The lamplighter who lit the early gas street lamps
The lamplighter’s job was to go round the streets of an evening to light the street lamps. This was in past times when they were lit by gas. In the mornings he had to go round again to put the lights out. This page explores details of his work, and is brought to life with contributions from people who were alive at the time and watched him at his work.
When I was a child in the early 1900s, the street lamps, being powered by gas, had to be lit by hand gas street lamps.
Every evening the lamplighter used to come along on his bicycle to light the street lamps, carrying his ladder over his shoulder. It was a wooden ladder which must have been very heavy, unlike the aluminium ones of later years. I often wonder now how long it took him to do his rounds and how large his rounds were.
How the lamplighter lit the streetlamps
As well as the ladder, the lamplighter carried a pole with an ignition lamp and hook at the top. He used the hook to pull open the lamp window, pull down one of the chains to open the gas supply and he used the lamp on the pole to light the gas.
There were horizontal bars near the tops of the street lamps for the lamplighter to lean his ladder against when he needed to go up to check inside the streetlamp. His ladder was pointed at the top to fit into the width of a bar.
Once one streetlight was lit, he moved on to the next one.
The lamplighter's pole
The lamplighter's pole was also known as his lighting stick.
The top end of the lamplighter’s pole had a rounded point to push open the panel and permit the chain/lever to be pulled to turn on the gas.
The lamplighter's ignition
Lamplighters generally used ignition lights or lighting sticks that were an open flame running on calcium carbide and mounted at the top of their poles. Calcium carbinde generates inflammable acetylene gas when water is added. The flame jet is almost impossible to blow out and was used for miner's lamps in mines.
I think that the reservoir of wet calcium carbide in the lamplighter's lamp was big enough to last the full shift. The flame looked about 3-4 cm high, but it could easily be adjusted by a valve knob.
The lamplighter carried the ignition light throughout his round. It did not go out until the end of his shift when he would unscrew the filling cap of the reservoir and pour the contents into a street drain.

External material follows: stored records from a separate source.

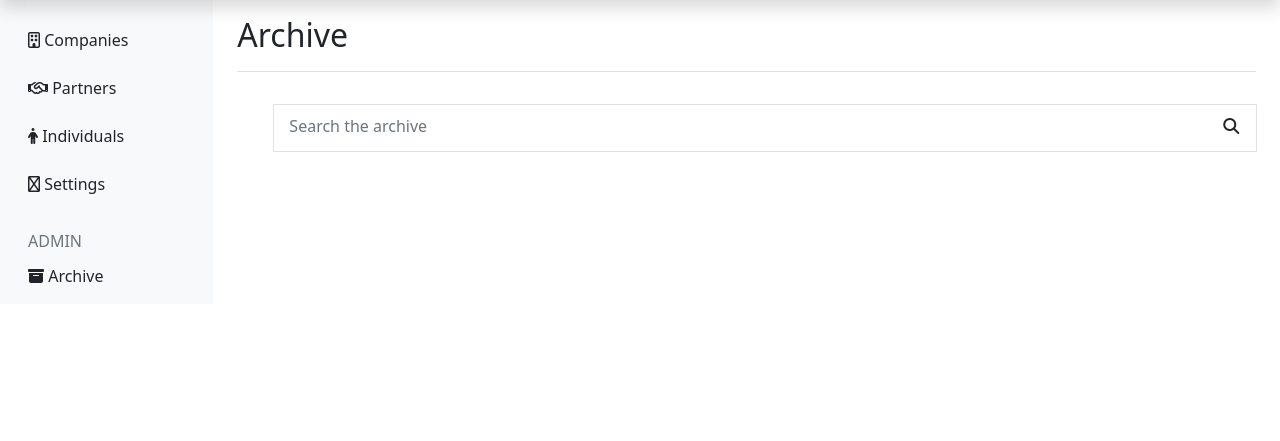
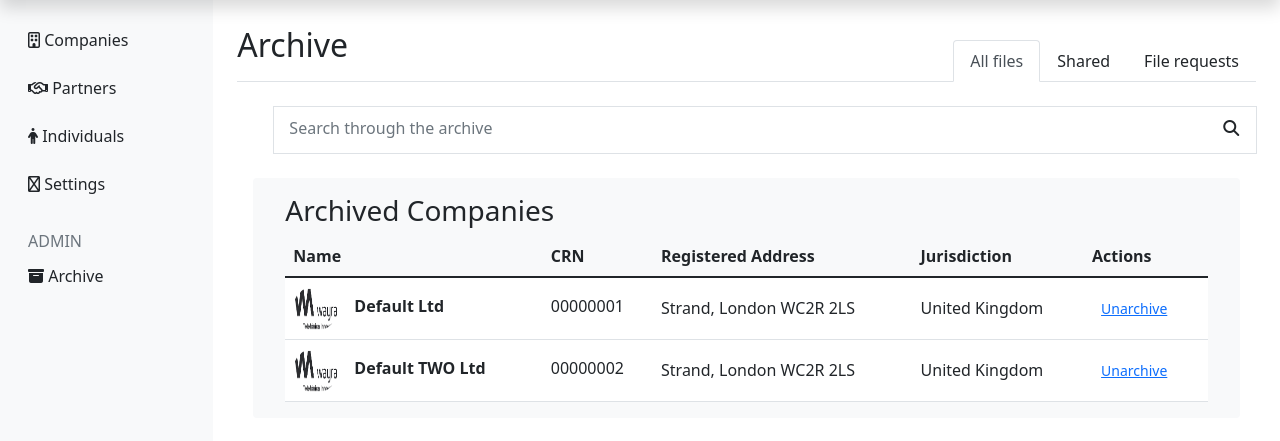
Before and after one commit to Yipyapyo/Wayra-Website, a Django app: page /archive_page/ in a window 1280 px wide. Shown: the part 79-520 px from the top of the page. Run offline with Django 4.2, Linux system fonts and the light colour scheme; a user stored in the database is signed in; data comes from the database, SQL or seed files in the repository; some libraries are stand-ins or nearby versions.

Commit message:
added archived companies table to archive page

```diff
--- a/portfolio/templates/archive/archive_page.html
+++ b/portfolio/templates/archive/archive_page.html
@@ -2,11 +2,23 @@
 {% load static %}
 {% block main %}
 <link href="{% static 'css/styles.css' %}" rel="stylesheet" />
-<div class="d-flex justify-content-between flex-wrap flex-md-nowrap align-items-center pt-3 pb-2 mb-3 border-bottom">
+<div class="d-flex justify-content-between flex-wrap flex-md-nowrap align-items-center pt-3 mb-3 border-bottom">
     <h1 class="h2">Archive</h1>
+    <!-- Nav -->
+    <ul class="nav nav-tabs mt-4 overflow-x border-0">
+        <li class="nav-item ">
+            <a href="#" class="nav-link active">All files</a>
+        </li>
+        <li class="nav-item">
+            <a href="#" class="nav-link font-regular text-dark">Shared</a>
+        </li>
+        <li class="nav-item">
+            <a href="#" class="nav-link font-regular text-dark">File requests</a>
+        </li>
+    </ul>
 </div>
 
-<div class="px-5 py-2 rounded-3">
+<div class="px-5 pb-2 rounded-3">
     <div class="container-fluid pt-2 px-0 search-div-styling" style="position:absolute;z-index: 1;max-width: 75%;">
 
       <div class="row">
@@ -18,5 +30,13 @@
     </div>
 </div>
 
+<div class="mt-5 pt-4">
+    <div class="p-2 mb-4 bg-light rounded mx-3">
+        <div class="container-fluid py-2">
+          <h3 class="display-7 mb-2">Archived Companies</h3>
+          {% include 'archive/archived_company_table.html' with companies=companies%}
+        </div>
+      </div>
+</div>
 
 {% endblock %}
--- /dev/null
+++ b/portfolio/templates/archive/archived_company_table.html
@@ -0,0 +1,16 @@
+<table class="table align-middle mb-0 bg-white">
+    <thead class="bg-light">
+      <tr>
+        <th>Name</th>
+        <th>CRN</th>
+        <th>Registered Address</th>
+        <th>Jurisdiction</th>
+        <th>Actions</th>
+      </tr>
+    </thead>
+    <tbody>
+        {%for cell in companies%}
+            {% include 'archive/archived_company_table_cell.html' with company=cell %}
+        {%endfor%}
+    </tbody>
+  </table>
--- /dev/null
+++ b/portfolio/templates/archive/archived_company_table_cell.html
@@ -0,0 +1,28 @@
+{% load static %}
+<tr>
+    <td>
+      <div class="d-flex align-items-center">
+        <img
+            src="{% static 'images/wayra_logo.png' %}"
+            alt=""
+            style="width: 45px; height: 45px"
+            class="rounded-circle"
+            />
+        <div class="ms-3">
+          <p class="fw-bold mb-1">{{company.name}}</p>
+        </div>
+      </div>
+    </td>
+    <td>
+      <p class="fw-normal mb-1">{{company.company_registration_number}}</p>
+    </td>
+    <td>
+      <span class="fw-normal mb-1">{{company.registered_address}}</span>
+    </td>
+    <td>{{company.jurisdiction}}</td>
+    <td>
+      <button type="button" class="btn btn-link btn-sm btn-rounded">
+        Unarchive
+      </button>
+    </td>
+  </tr>
--- a/portfolio/views/archive_views.py
+++ b/portfolio/views/archive_views.py
@@ -10,9 +10,12 @@ from django.urls import reverse
 def archive(request):
     '''This ius the archive page. ONLY VIEWED BY ADMINS'''
 
+    companies = Company.objects.all()
+
     context = {
+        "companies":companies,
         "search_url": reverse('archive_search'),
-        "placeholder":"Search the archive"
+        "placeholder":"Search through the archive"
     }
 
     return render(request, 'archive/archive_page.html', context)
```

My memory is that streetlamps were lit before dusk had fully fallen. As a kid I never saw the morning round to extinguish flames but obviously there would be no need for a flame from his pole, just the pole to push open the streetlamp and move the lever or pull the chain. I’m guessing that this would be done after dawn had come enough to see around.
The lamplighter's ladder
Use of the ladder
My memory says that the lamplighter only needed the ladder occasionally when the streetlight didn't light at the first bidding - possibly because it needed a replacement mantle. If it worked fine, he did everything from pavement level usng his pole; if it didn't light, he needed the ladder for closer inspection or maintenance.
Description of the ladder
My memory from the 1940s is that the ladder was wooden and tapered to a point at the top, probably better to fit against the bars of the lamppost and to cut down weight. The lamplighter carried his ladder on his shoulder as he walked between the street lamps.
At home my family had a strange shaped ladder which tapered to a point. Now, reading this page, I know the explanation: In the 1940s and early 1950s my father was a lamplighter in West Hartlepool (just Hartlepool nowadays). When the lamps went over to electricity later in the 1950s, the ladder was probably surplus to requirements and was given away.
Similar pointed ladders used to be common in orchards because the pointed tops could more easily poke through the branches of the trees.
The lamplighter's bicycle
Every evening just before it got dark, a lamplighter on a bicycle came to turn on our streetlamps. He arrived with one hand holding a wooden pole and ladder over his shoulder, the other hand steering the bicycle. He would stop at each lamppost and reach up with his pole to turn on the gas. He would insert the pole into the vent at the bottom of the glass case and push a lever into the 'on' position. (Some lamps had a chain instead of a lever and a pilot light.)
In the morning the whole process had to be repeated to turn the light off. Very labour intensive.
Looking at images of lamplighters it is obvious that gas streetlights came in many shapes and sizes.
There were many different styles of street lamps, some with a bottom opening access panel which closed by gravity, some needing one of the big side panels to be swung open.
It follows that the poles and ladders also varied according to the heights and types of access to the interior. Where I lived, and probably widely elsewhere, the streetlights were just high enough to prevent easy access from the public while providing enough light to spread at halfway or so to the next streetlight. This allowed a more easily carried short ladder and pole to be used, making the work easier for the lamplighter and so improving his productivity.
I'm not sure whether burst gas mantles were exchanged by the lamplighter 'on the fly' or were noted for later daylight replacement.
Poem about the lamplighter, Leerie
This poem is a child's view of a lamplighter who he called Leerie which I understand was a common name for a lamplighter, particularly in Scotland. It was brought to my attention by Marilyn Davis.
Robert Louis Stevenson
'The Lamplighter' in
A Child's Garden of Verses
The end of lamplighters
Lamplighters ceased to be features on the streets when clockwork timers were installed. These lit the lamps and turned them off automatically.